Melba toast. Peach Melba. Melba sauce. Why are we listing foodstuffs (and sounding a bit like Alan Partridge in the process)? Because they are all named after the subject of this episode of The Sound of the Hound, Nellie Melba. The soprano was one of the most famous singers of the era – and it was Fred who captured her voice for us to enjoy over 100 years later. Melba was born in Victoria, Australia, in 1861 and moved to Europe in the mid-1880s in search of a singing career. Nothing really happened in London so she went to Paris and found success there. Curious, romantic and demanding, Melba soon became a household name in opera houses around the world. Although she recorded some phonograph cylinders in New York in 1895, she hated them (a “scratching, screeching” noise, “never again,” she declared). It fell to Fred, his brother Will and their associate Landon Ronald to change her mind. “Melba was more than a prima donna. She was in the diva class, and well she knew it,” Fred wrote. But in early 1904, they captured her voice. The session was not without its problems. The biggest one was that she demanded the recording took place in her Great Cumberland Place flat in London – complete with a full orchestra. She was “dominant” and “harsh” and, despite all the work, refused to let The Gramophone Company release the recordings. It took all of Fred’s guile to persuade her to finally release them. Once out, they sold like hot cakes, increasing her fame. Her recording sessions then became events in themselves. Journalists were invited, and Melba even had her own coloured label on her discs. Indeed, the initially reluctant singer lapped it all up, becoming something of a recording pioneer; she did a live radio broadcast and her last appearance at Covent Garden in 1926 was recorded by His Master’s Voice and broadcast. She became a Dame. So famous was she that another Dame, Kiri Te Kanawa, played her in Downton Abbey. Michael Volpe joins us to discuss this memorable singer, her unique voice and her incredible legacy.

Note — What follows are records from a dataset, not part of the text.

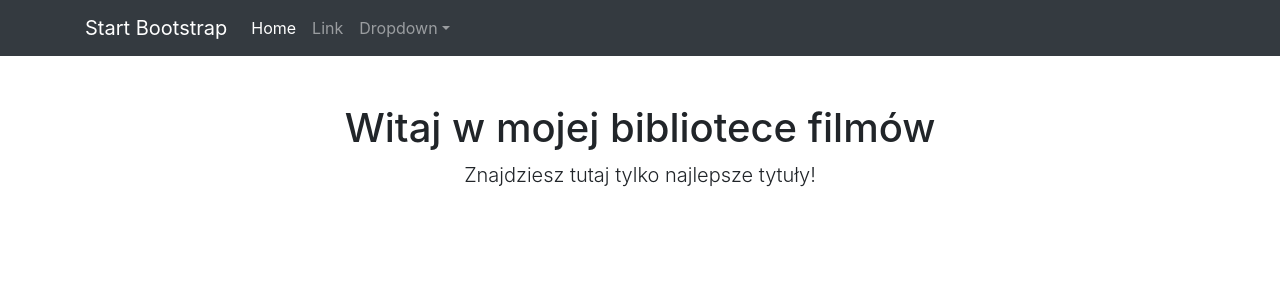
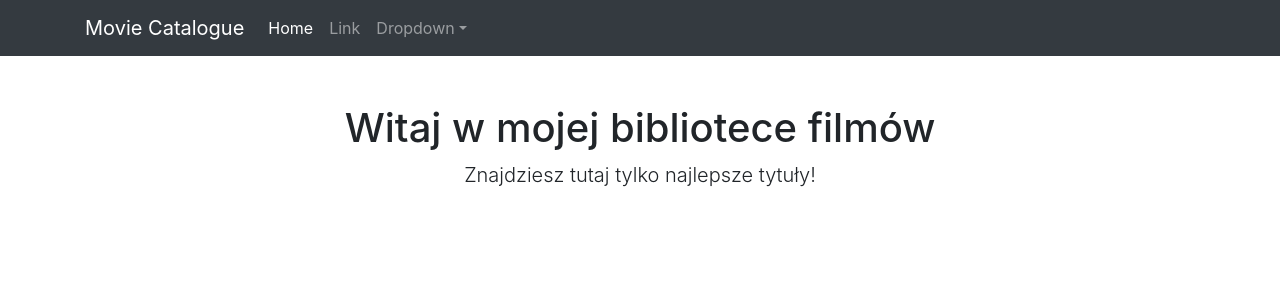
Before and after one commit to gorkamarlena/movies_catalogue, a Flask app: page / in a window 1280 px wide. Shown: the top 300 px of the page. Run offline with Flask 2, Linux system fonts and the light colour scheme; data that the repository does not hold is empty; some libraries are stand-ins or nearby versions.

Commit message:
add new title

```diff
--- a/templates/index.html
+++ b/templates/index.html
@@ -5,7 +5,7 @@
         <meta name="viewport" content="width=device-width, initial-scale=1, shrink-to-fit=no" />
         <meta name="description" content="" />
         <meta name="author" content="" />
-        <title>Bare - Start Bootstrap Template</title>
+        <title>Movie catalogue</title>
         <!-- Favicon-->
         <link rel="icon" type="image/x-icon" href="assets/favicon.ico" />
         <!-- Core theme CSS (includes Bootstrap)-->
@@ -15,7 +15,7 @@
         <!-- Responsive navbar-->
         <nav class="navbar navbar-expand-lg navbar-dark bg-dark">
             <div class="container">
-                <a class="navbar-brand" href="#">Start Bootstrap</a>
+                <a class="navbar-brand" href="#">Movie Catalogue</a>
                 <button class="navbar-toggler" type="button" data-bs-toggle="collapse" data-bs-target="#navbarSupportedContent" aria-controls="navbarSupportedContent" aria-expanded="false" aria-label="Toggle navigation"><span class="navbar-toggler-icon"></span></button>
                 <div class="collapse navbar-collapse" id="navbarSupportedContent">
                     <ul class="navbar-nav ms-auto mb-2 mb-lg-0">
```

6/22/2021

#16 William Barry Owen

Season 2, Ep. 7
With these episodes focusing on the life and work of the mighty Fred Gaisberg, we may have given the impression that he was his own boss. That would be wrong. Working for The Gramophone Company in London, Fred was answerable to a man called William Barry Owen. In this episode we tell Owen’s story. It was his business acumen and vision that saw The Gramophone Company go from a pipe dream to a reality. We look at the Company through the prism of this fascinating man’s stewardship.Despite his Welsh-sounding name, William Barry was actually from Massachusetts. A lawyer, an opportunist and a gambler, he sailed for London in 1897 to raise investment funds for the European arm of The Gramophone Company on behalf of Emile Berliner. He was, in effect, rolling the pitch for the music industry’s arrival on this side of the world. When he arrived in London, William Barry hired one of the most opulent rooms at the Hotel Cecil on the Strand for business meetings, giving the impression that he meant business. It worked. Within a matter of weeks he had assembled a small syndicate of likely investors, chief among them being a London solicitor called Trevor Williams. The group acquired the European rights to Berliner’s gramophone but, in a move that would prove decisive for the future of recorded music, the investors forced William Barry to commit to a strategy of recording European musicians rather than simply import records from America, which was what he was proposing. It was this change in tack that led to the arrival in London from the States of a certain Mr Fred Gaisberg. As Fred was weaving his sonic magic in Maiden Lane, William Barry (Managing Director) and Trevor Williams (Chairman) took care of business. William Barry didn’t always get things right. When the gramophone initially failed to take off, he diversified the company into typewriters, a move that didn’t work. And by the time that the company had moved into larger premises on City Road in 1902, it had already grown too big for the building. But in William Barry, we have one of the original and most often overlooked recording pioneers. So who was this man? What made him tick? And what did he do after he left the company in 1906? Dave and James find out, and play some cracking tunes along the way.